STUDY MATERIAL Start Marker
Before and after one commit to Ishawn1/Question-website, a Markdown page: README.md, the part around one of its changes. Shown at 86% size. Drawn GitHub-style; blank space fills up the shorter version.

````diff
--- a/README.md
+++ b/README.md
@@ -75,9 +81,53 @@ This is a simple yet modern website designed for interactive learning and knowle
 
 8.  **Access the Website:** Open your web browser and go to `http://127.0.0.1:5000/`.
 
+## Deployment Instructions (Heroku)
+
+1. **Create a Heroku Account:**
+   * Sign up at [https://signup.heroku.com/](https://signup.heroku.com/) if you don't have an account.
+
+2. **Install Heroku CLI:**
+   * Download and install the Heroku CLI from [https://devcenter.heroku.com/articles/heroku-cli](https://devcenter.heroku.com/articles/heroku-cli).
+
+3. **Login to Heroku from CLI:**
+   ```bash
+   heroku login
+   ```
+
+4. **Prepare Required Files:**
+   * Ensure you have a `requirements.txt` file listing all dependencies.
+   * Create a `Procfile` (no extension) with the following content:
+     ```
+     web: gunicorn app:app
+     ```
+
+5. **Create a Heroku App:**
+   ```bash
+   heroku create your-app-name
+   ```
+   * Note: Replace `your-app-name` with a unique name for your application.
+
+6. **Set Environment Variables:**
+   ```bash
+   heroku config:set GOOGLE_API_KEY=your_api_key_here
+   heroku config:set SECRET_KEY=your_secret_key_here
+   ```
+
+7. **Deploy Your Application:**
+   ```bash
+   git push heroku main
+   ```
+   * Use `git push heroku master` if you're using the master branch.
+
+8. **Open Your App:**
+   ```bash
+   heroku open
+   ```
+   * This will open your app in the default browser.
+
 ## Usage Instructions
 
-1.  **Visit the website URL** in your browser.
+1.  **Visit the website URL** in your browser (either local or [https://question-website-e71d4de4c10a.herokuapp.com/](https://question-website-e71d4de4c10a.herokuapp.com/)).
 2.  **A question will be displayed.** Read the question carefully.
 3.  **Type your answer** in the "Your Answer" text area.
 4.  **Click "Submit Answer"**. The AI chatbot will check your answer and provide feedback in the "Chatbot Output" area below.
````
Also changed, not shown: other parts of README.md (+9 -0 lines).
STUDY MATERIAL End Marker
— ABOUT THIS EXERCISE —
Establish how many lines of the entries hold the word "from", giving nothing but the number.

— SOLUTION FOR THIS PROBLEM —
2